**The problem:** In the entries that follow, find every line containing "State" and copy it.

Web interface edit records:
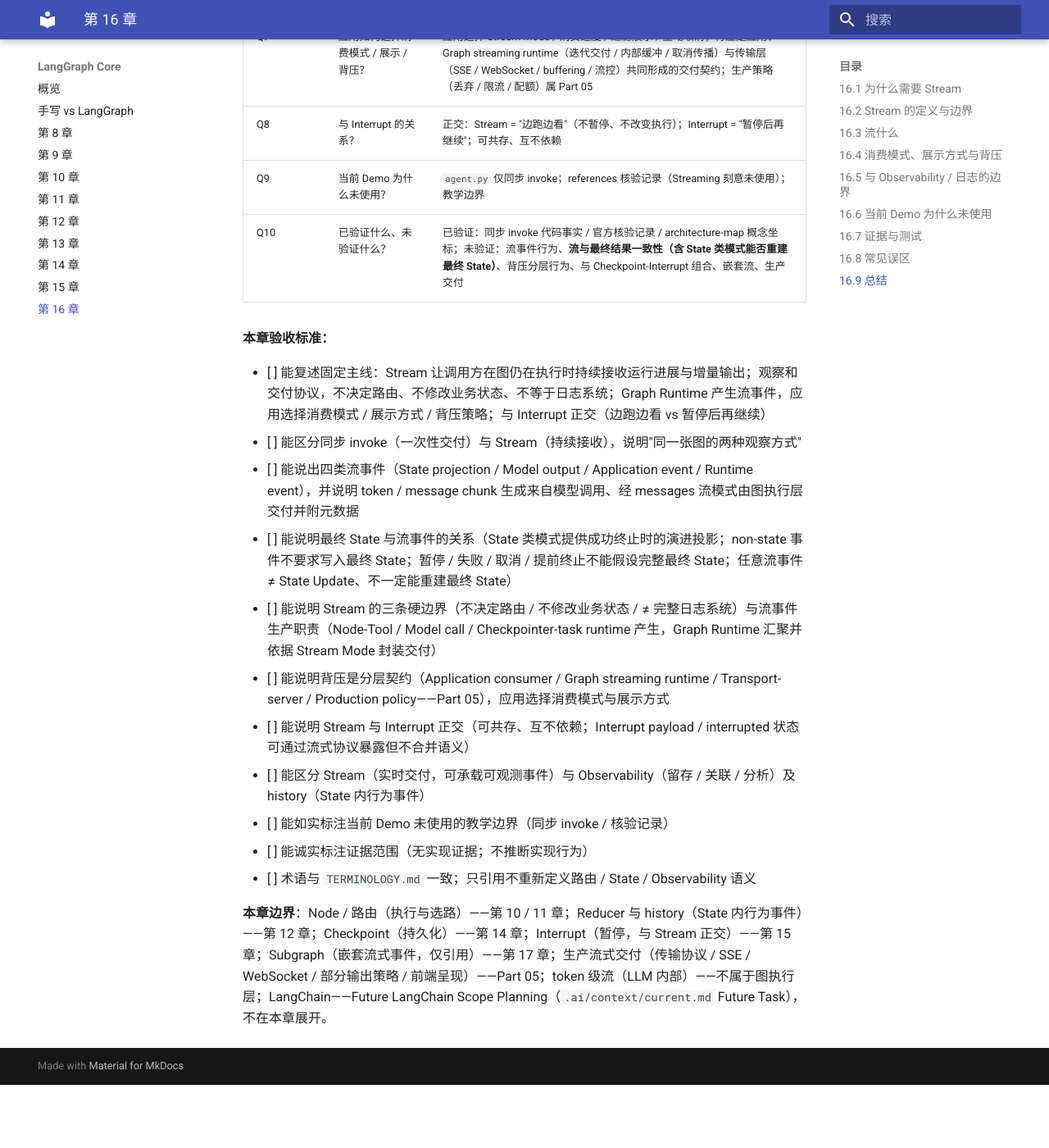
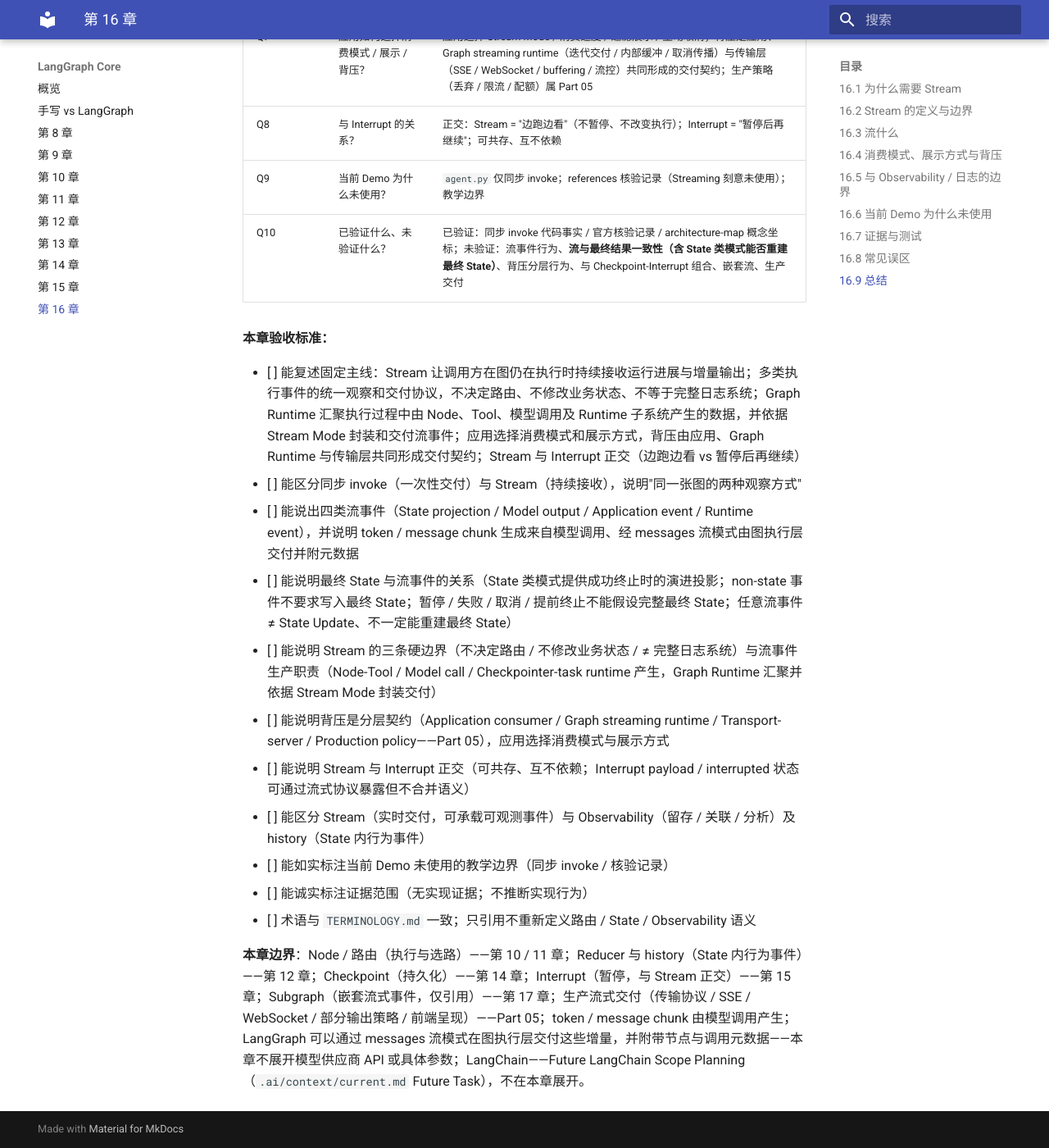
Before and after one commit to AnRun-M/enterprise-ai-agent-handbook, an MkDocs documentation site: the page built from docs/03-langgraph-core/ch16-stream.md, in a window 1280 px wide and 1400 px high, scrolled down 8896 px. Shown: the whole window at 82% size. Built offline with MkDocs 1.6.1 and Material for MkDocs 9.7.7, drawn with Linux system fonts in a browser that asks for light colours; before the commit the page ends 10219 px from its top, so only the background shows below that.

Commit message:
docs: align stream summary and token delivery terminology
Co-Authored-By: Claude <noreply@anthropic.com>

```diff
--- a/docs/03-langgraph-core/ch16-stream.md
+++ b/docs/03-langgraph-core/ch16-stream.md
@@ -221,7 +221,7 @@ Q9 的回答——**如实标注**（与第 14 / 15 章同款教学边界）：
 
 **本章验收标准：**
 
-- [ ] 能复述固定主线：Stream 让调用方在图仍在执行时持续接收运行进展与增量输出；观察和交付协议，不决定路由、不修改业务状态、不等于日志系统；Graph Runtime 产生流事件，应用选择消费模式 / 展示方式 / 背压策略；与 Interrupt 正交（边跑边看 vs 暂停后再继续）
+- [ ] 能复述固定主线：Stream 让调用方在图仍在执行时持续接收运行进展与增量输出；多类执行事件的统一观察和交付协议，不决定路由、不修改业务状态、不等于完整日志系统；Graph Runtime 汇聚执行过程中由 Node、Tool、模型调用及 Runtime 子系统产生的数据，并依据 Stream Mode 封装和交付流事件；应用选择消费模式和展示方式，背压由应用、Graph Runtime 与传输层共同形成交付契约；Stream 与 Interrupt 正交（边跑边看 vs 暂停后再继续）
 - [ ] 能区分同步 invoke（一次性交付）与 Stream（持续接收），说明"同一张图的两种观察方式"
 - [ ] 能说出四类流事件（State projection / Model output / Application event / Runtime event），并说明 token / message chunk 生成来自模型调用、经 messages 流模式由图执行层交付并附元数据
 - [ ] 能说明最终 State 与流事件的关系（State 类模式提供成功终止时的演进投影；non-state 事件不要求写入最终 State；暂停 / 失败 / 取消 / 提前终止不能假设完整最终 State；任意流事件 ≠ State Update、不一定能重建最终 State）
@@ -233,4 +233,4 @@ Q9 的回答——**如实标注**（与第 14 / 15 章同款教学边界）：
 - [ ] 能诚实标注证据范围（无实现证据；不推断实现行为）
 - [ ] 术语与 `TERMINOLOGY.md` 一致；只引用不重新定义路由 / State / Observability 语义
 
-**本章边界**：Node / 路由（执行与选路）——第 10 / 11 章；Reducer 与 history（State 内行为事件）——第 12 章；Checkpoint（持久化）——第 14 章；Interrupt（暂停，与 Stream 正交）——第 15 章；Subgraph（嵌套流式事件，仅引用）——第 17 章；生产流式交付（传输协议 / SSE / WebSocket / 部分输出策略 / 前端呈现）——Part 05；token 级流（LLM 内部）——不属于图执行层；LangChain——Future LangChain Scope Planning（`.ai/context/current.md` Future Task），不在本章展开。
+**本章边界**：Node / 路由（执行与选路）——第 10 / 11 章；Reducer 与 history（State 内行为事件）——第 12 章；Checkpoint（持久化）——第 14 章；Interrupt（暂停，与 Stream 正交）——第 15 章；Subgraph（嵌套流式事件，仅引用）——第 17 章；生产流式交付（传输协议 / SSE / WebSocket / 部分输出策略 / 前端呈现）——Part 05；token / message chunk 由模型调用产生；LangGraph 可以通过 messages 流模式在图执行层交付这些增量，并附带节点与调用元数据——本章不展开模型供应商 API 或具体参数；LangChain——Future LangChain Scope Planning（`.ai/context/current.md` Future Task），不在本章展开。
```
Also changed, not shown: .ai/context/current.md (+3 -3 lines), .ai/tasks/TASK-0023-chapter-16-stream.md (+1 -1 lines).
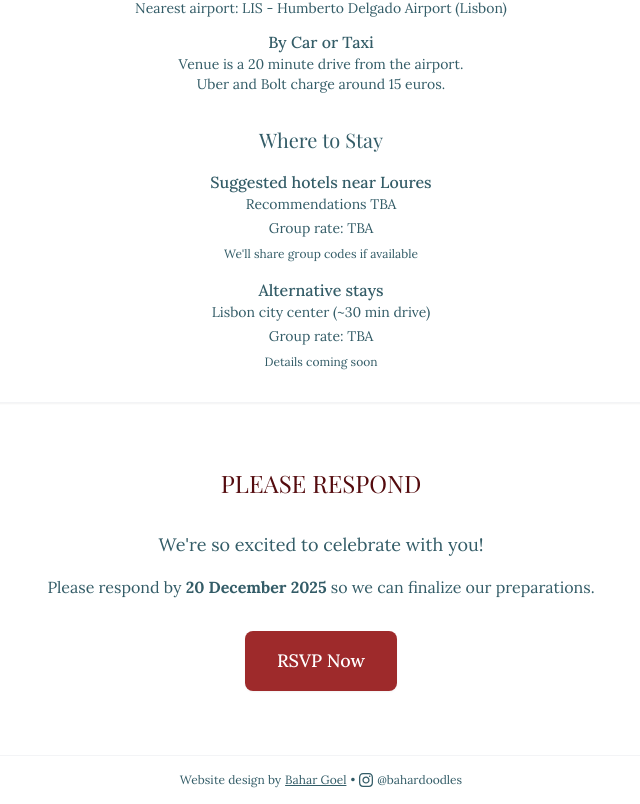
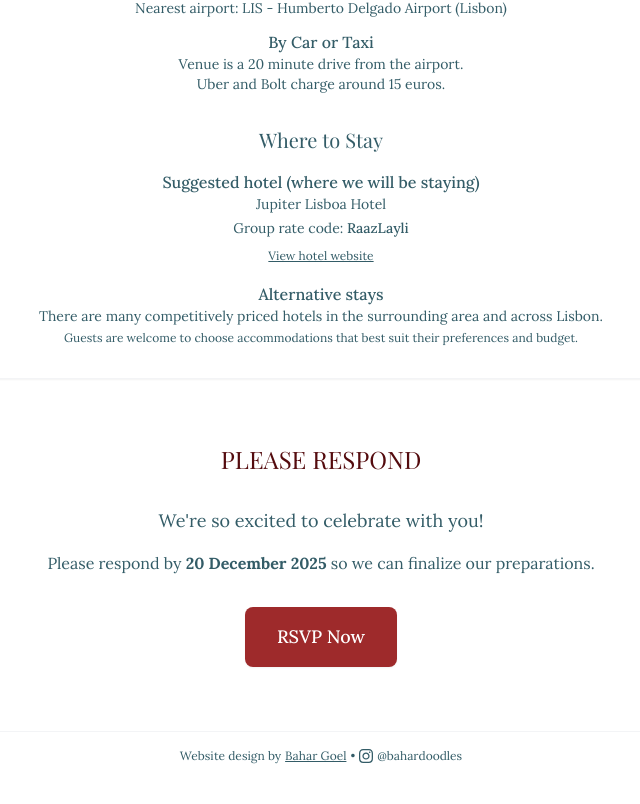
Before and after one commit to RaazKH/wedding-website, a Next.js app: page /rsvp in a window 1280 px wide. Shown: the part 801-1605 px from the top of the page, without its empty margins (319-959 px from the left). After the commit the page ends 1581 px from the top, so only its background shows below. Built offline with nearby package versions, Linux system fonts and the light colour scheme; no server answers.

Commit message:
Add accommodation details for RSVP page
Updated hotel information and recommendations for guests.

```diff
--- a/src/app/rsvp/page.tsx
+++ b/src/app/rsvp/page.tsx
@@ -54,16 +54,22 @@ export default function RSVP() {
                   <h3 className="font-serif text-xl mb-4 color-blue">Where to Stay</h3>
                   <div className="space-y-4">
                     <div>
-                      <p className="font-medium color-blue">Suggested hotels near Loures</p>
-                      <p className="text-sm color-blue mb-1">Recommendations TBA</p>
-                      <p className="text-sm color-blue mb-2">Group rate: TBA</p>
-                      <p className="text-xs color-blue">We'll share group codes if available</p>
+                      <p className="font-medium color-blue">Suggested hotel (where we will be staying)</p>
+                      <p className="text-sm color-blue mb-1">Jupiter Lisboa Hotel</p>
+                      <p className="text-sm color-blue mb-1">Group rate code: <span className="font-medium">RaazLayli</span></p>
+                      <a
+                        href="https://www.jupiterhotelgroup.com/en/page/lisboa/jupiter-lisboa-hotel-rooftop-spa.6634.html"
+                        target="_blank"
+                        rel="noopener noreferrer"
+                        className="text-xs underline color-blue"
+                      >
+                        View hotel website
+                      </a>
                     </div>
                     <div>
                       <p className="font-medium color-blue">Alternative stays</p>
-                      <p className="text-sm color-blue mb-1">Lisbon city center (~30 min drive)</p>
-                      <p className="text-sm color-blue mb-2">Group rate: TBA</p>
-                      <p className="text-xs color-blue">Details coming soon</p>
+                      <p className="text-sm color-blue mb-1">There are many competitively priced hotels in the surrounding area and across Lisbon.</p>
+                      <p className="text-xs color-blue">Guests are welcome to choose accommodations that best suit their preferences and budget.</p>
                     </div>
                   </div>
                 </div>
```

**Response to this exercise:**
 - [ ] 能说出四类流事件（State projection / Model output / Application event / Runtime event），并说明 token / message chunk 生成来自模型调用、经 messages 流模式由图执行层交付并附元数据
 - [ ] 能说明最终 State 与流事件的关系（State 类模式提供成功终止时的演进投影；non-state 事件不要求写入最终 State；暂停 / 失败 / 取消 / 提前终止不能假设完整最终 State；任意流事件 ≠ State Update、不一定能重建最终 State）
 - [ ] 术语与 `TERMINOLOGY.md` 一致；只引用不重新定义路由 / State / Observability 语义
-**本章边界**：Node / 路由（执行与选路）——第 10 / 11 章；Reducer 与 history（State 内行为事件）——第 12 章；Checkpoint（持久化）——第 14 章；Interrupt（暂停，与 Stream 正交）——第 15 章；Subgraph（嵌套流式事件，仅引用）——第 17 章；生产流式交付（传输协议 / SSE / WebSocket / 部分输出策略 / 前端呈现）——Part 05；token 级流（LLM 内部）——不属于图执行层；LangChain——Future LangChain Scope Planning（`.ai/context/current.md` Future Task），不在本章展开。
+**本章边界**：Node / 路由（执行与选路）——第 10 / 11 章；Reducer 与 history（State 内行为事件）——第 12 章；Checkpoint（持久化）——第 14 章；Interrupt（暂停，与 Stream 正交）——第 15 章；Subgraph（嵌套流式事件，仅引用）——第 17 章；生产流式交付（传输协议 / SSE / WebSocket / 部分输出策略 / 前端呈现）——Part 05；token / message chunk 由模型调用产生；LangGraph 可以通过 messages 流模式在图执行层交付这些增量，并附带节点与调用元数据——本章不展开模型供应商 API 或具体参数；LangChain——Future LangChain Scope Planning（`.ai/context/current.md` Future Task），不在本章展开。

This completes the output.